WASHINGTON -- The world economy this year should post its best growth in three decades even though oil prices are up sharply and economic activity in the United States probably will be slower than previously thought.
Those were some of the assessments in the International Monetary Fund's latest World Economic Forecast released yesterday.
After expanding by 3.9 percent in 2003, the global economy is now projected by the IMF to grow by 5 percent in 2004. That is a better forecast for this year than the 4.6 percent increase estimated in April. Should the new projection prove accurate, it would mark the strongest growth since 1973, an IMF spokesman said.
Global growth has been helped by factors that include rising corporate profitability, improved stock markets, strong housing markets, and gains in employment, the agency said.
The revised projection for 2004 is encouraging for an economy battered by recession, terrorist attacks, and war. But rising oil prices are still a concern, the IMF said.
The IMF predicted the US economy will grow by 4.3 percent this year, compared with an earlier estimated increase of 4.6 percent. Even so, the revision would represent the best showing since 1999 and an improvement over the 3 percent gain in 2003.
For 2005, the global economy is expected to see slower growth, expanding by 4.3 percent, compared with the 4.4 percent estimate from the IMF in April.

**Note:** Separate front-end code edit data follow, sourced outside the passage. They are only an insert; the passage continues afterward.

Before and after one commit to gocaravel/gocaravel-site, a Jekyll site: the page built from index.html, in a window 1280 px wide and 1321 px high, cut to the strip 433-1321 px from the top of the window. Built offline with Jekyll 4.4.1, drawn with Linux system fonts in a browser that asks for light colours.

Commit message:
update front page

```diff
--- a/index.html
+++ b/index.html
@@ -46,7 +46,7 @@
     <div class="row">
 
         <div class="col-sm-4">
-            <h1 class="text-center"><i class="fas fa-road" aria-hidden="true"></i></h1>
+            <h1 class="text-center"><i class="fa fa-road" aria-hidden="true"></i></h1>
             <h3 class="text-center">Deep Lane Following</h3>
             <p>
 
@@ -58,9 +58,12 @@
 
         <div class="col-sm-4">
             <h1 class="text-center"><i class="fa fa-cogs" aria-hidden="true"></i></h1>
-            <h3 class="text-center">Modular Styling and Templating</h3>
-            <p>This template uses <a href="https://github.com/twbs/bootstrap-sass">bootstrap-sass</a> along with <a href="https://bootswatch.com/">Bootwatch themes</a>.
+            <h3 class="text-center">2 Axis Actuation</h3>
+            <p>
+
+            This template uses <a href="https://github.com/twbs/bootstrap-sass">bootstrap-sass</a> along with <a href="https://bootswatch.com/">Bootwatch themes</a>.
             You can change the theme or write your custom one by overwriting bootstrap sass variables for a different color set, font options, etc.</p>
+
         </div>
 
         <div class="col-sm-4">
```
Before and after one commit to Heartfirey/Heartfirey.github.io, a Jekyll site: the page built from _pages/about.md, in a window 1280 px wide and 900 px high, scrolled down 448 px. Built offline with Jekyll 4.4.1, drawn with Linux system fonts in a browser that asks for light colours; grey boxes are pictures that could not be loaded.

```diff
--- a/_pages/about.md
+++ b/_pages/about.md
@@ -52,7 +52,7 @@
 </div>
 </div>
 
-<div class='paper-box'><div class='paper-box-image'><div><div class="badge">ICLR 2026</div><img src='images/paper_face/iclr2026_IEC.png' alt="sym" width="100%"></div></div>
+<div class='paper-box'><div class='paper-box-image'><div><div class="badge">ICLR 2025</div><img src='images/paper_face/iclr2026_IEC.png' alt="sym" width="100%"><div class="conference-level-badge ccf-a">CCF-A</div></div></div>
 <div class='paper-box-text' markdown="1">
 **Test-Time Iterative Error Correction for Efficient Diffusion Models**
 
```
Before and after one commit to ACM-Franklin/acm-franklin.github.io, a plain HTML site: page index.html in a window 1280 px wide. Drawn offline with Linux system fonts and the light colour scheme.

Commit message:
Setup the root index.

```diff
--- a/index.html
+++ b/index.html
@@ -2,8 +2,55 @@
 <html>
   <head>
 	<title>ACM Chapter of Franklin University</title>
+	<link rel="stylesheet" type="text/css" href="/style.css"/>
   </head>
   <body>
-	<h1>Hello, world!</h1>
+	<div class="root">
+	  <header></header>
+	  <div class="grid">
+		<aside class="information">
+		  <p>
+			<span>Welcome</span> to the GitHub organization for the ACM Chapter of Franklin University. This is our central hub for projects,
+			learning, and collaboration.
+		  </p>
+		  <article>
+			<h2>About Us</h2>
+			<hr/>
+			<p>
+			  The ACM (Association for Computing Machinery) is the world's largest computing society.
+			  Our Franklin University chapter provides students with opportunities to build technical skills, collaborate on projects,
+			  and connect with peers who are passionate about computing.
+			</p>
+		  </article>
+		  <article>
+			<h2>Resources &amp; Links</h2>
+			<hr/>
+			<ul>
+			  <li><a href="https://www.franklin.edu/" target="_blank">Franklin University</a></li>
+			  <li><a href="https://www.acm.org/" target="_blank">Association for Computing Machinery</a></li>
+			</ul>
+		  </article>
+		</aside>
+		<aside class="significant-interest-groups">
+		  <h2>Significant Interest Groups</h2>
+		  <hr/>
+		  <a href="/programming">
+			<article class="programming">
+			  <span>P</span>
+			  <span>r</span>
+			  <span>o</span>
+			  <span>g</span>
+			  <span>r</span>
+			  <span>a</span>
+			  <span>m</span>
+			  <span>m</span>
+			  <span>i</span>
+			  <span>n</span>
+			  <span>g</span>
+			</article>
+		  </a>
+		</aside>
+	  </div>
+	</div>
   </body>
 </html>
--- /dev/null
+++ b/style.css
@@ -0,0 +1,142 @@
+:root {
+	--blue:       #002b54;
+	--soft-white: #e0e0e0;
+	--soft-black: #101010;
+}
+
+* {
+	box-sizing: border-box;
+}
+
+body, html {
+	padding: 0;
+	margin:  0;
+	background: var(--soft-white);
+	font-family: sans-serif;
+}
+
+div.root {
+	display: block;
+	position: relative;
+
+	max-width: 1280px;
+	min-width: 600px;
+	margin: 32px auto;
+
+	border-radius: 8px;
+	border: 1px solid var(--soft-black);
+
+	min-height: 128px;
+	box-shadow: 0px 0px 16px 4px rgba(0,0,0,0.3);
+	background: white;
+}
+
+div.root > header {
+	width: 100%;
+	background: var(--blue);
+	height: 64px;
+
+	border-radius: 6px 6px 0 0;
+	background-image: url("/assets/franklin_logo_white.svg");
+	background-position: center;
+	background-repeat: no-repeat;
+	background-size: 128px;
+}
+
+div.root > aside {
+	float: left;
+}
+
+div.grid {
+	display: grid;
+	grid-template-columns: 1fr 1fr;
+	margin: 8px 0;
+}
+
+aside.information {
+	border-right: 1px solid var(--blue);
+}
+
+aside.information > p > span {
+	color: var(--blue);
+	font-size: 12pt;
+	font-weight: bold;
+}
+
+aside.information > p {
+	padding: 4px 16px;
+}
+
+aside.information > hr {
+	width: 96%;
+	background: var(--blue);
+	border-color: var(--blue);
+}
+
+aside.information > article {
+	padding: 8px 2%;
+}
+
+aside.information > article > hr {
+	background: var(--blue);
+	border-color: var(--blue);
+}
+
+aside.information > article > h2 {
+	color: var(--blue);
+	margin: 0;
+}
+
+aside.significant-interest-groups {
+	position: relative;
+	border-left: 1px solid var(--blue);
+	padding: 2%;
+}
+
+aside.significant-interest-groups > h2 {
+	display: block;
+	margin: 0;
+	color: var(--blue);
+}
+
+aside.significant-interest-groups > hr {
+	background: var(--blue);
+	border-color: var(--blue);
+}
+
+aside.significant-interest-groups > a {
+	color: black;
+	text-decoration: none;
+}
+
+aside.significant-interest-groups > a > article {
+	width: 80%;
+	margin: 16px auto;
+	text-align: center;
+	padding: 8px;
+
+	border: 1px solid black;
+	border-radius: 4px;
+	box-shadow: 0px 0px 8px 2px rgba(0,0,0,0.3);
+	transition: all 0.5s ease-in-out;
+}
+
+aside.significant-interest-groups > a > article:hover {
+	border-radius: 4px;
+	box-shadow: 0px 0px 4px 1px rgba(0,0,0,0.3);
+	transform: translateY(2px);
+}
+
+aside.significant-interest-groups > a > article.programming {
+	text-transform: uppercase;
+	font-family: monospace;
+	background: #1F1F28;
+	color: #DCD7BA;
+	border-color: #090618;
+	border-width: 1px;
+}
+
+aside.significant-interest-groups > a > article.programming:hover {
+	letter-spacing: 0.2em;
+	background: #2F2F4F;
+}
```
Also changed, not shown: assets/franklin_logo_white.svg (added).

''Looking forward, the global expansion -- while still solid -- will therefore likely be somewhat weaker than earlier expected," the IMF said.
''The balance of risks has shifted to the downside with further oil price volatility a particular concern."